We didn't realize the pineapples had gone missing until Christmas morning. I had planned on making an upside-down cake for dessert. The entire holiday meal was meant to be vegan and gluten-free, without disappointing the meat-eaters. It was my greatest culinary challenge yet.
I accepted the loss and dug out some frozen blueberries. Still, flipping the modified cake onto a plate proved problematic. I enlisted my dad's help. Mid-flip, the cake split. I snapped.
Then I saw my dad's face — the man who'd spent two tours in Iraq looked terrified at the temper tantrum his grown daughter was dangerously close to throwing. I realized the gift of the meal was quickly turning into a reign of terror. I slid the halves together and covered the fault line with powdered sugar. Weeks later, my mom found the can of pineapples nestled in her spare yoga mat in the trunk of her car. We still laugh when we think of the rogue fruit snuggled up like a hibernating squirrel.
Since the day I got a Junior Jell-O Cookbook and insisted on organizing a block party to showcase my American flag poke-cake, the journey of cooking and eating has been a joyful adventure which occasionally dips into potholes of manic perfectionism. I love being a vegan. If I didn't, I wouldn't have done it for the last five years. My willpower isn't that strong.
But I'll sometimes obsess over more ways to purify my diet. I'll spend days weighing the pros and cons of living on nothing but liquids, or of sprouting every legume in the bulk bin aisle.Then I remember the Bible verse, “Man does not live be bread alone” (good news for a borderline celiac). That reminds me we need more than calories to nourish ourselves.
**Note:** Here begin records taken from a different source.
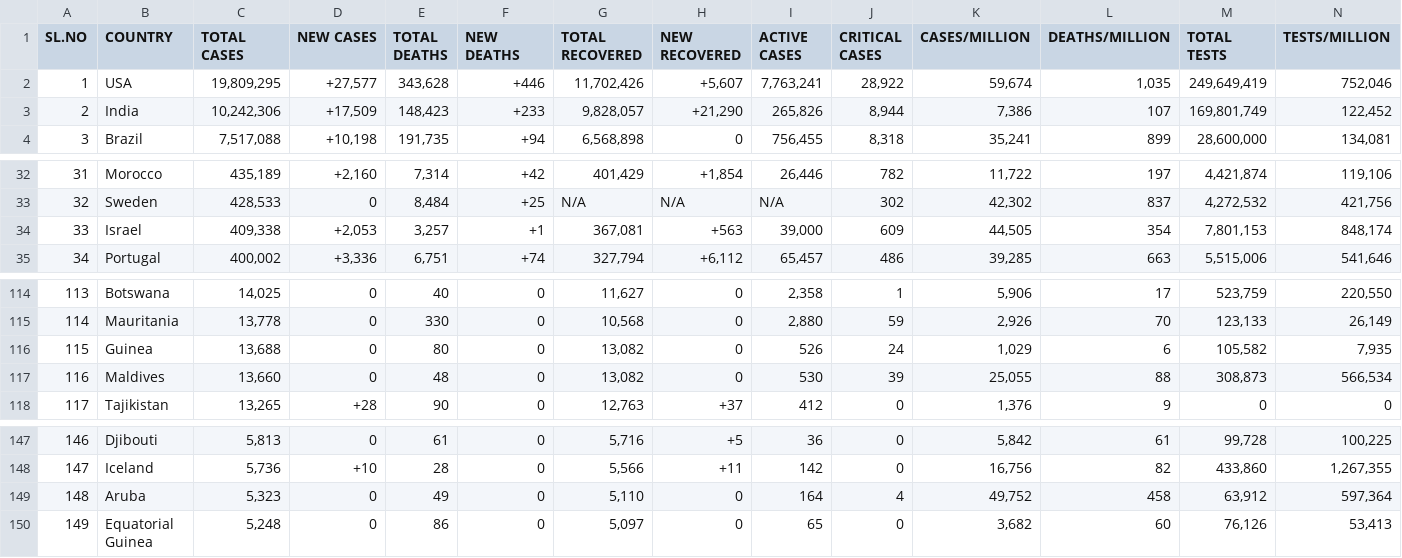
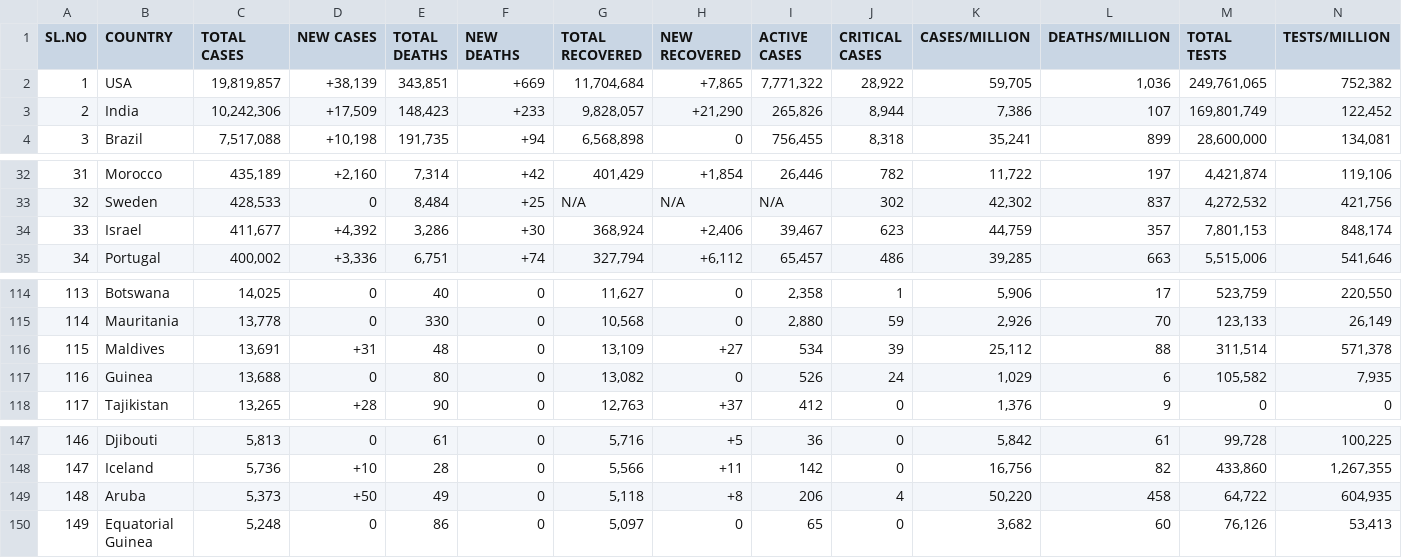
Before and after one commit to deb12378/CV-19, a CSV file: data.csv, drawn as a sheet; only a part is shown, gaps mark what is left out; removed rows and columns are numbered as before the commit, all else as after; rows hold the shown columns only; the diff covers the shown part only; the diff names each change by its address in the sheet, - before the commit and + after, or states it on an @@ line.

Commit message:
Updated data

```diff
--- a/data.csv
+++ b/data.csv
-C2 (TOTAL CASES): 19,809,295
+C2 (TOTAL CASES): 19,819,857
-D2 (NEW CASES): +27,577
+D2 (NEW CASES): +38,139
-E2 (TOTAL DEATHS): 343,628
+E2 (TOTAL DEATHS): 343,851
-F2 (NEW DEATHS): +446
+F2 (NEW DEATHS): +669
-G2 (TOTAL RECOVERED): 11,702,426
+G2 (TOTAL RECOVERED): 11,704,684
-H2 (NEW RECOVERED): +5,607
+H2 (NEW RECOVERED): +7,865
-I2 (ACTIVE CASES): 7,763,241
+I2 (ACTIVE CASES): 7,771,322
-K2 (CASES/MILLION): 59,674
+K2 (CASES/MILLION): 59,705
-L2 (DEATHS/MILLION): 1,035
+L2 (DEATHS/MILLION): 1,036
-M2 (TOTAL TESTS): 249,649,419
+M2 (TOTAL TESTS): 249,761,065
-N2 (TESTS/MILLION): 752,046
+N2 (TESTS/MILLION): 752,382
-C34 (TOTAL CASES): 409,338
+C34 (TOTAL CASES): 411,677
-D34 (NEW CASES): +2,053
+D34 (NEW CASES): +4,392
-E34 (TOTAL DEATHS): 3,257
+E34 (TOTAL DEATHS): 3,286
-F34 (NEW DEATHS): +1
+F34 (NEW DEATHS): +30
-G34 (TOTAL RECOVERED): 367,081
+G34 (TOTAL RECOVERED): 368,924
-H34 (NEW RECOVERED): +563
+H34 (NEW RECOVERED): +2,406
-I34 (ACTIVE CASES): 39,000
+I34 (ACTIVE CASES): 39,467
-J34 (CRITICAL CASES): 609
+J34 (CRITICAL CASES): 623
-K34 (CASES/MILLION): 44,505
+K34 (CASES/MILLION): 44,759
-L34 (DEATHS/MILLION): 354
+L34 (DEATHS/MILLION): 357
+row 116: 115 | Maldives | 13,691 | +31 | 48 | 0 | 13,109 | +27 | 534 | 39 | 25,112 | 88 | 311,514 | 571,378
-A117 (SL.NO): 115
+A117 (SL.NO): 116
-row 117: 116 | Maldives | 13,660 | 0 | 48 | 0 | 13,082 | 0 | 530 | 39 | 25,055 | 88 | 308,873 | 566,534
-C149 (TOTAL CASES): 5,323
+C149 (TOTAL CASES): 5,373
-D149 (NEW CASES): 0
+D149 (NEW CASES): +50
-G149 (TOTAL RECOVERED): 5,110
+G149 (TOTAL RECOVERED): 5,118
-H149 (NEW RECOVERED): 0
+H149 (NEW RECOVERED): +8
-I149 (ACTIVE CASES): 164
+I149 (ACTIVE CASES): 206
-K149 (CASES/MILLION): 49,752
+K149 (CASES/MILLION): 50,220
-M149 (TOTAL TESTS): 63,912
+M149 (TOTAL TESTS): 64,722
-N149 (TESTS/MILLION): 597,364
+N149 (TESTS/MILLION): 604,935
```
Also changed, not shown: 7 edited cells elsewhere in this file.
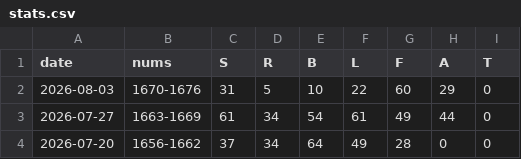
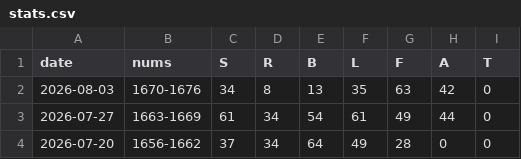
Before and after one commit to 1209090/wordle, a CSV file: stats.csv, drawn as a sheet; only a part is shown.

```diff
--- a/stats.csv
+++ b/stats.csv
@@ -1,3 +1,3 @@
 date,nums,S,R,B,L,F,A,T
-2026-08-03,1670-1676,31,5,10,22,60,29,0
+2026-08-03,1670-1676,34,8,13,35,63,42,0
 2026-07-27,1663-1669,61,34,54,61,49,44,0
```
Also changed, not shown: wordle.csv.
My mom used to make a dish that my dad labeled “Cat Vomit Casserole.” To me and my four brothers, it was proof that our clean-cut, Marine father was once a naughty kid just like us. The joke fed us more than the mixture of tuna, mushroom soup, olives, and cornflakes ever could. When my gluten-free biscuits turn out to have the consistency of styrofoam and the cousins begin to lob them at each other, I remember to love the Thanksgiving memory as it's being made. When I skip my green smoothie for chocolate-chip pancakes, I give thanks for every sweet bite.
Whatever food adventure you're embarking on — from brewing your own kombucha to attacking the neighborhood taco truck — do it with love. Celebrate each experience. Perfectionism is an empty kitchen with impossibly white walls. Don't live there. Your inner critic will suck the joy right out of whichever delicacy or health change you're trying to master.
Life needs room for a little mess. Without mess, there's no space for discovery, surrender, and awe. Don't perfect a meal plan only to end up starving. Regardless of your diet or dish, always serve a hearty portion of laughter at your table.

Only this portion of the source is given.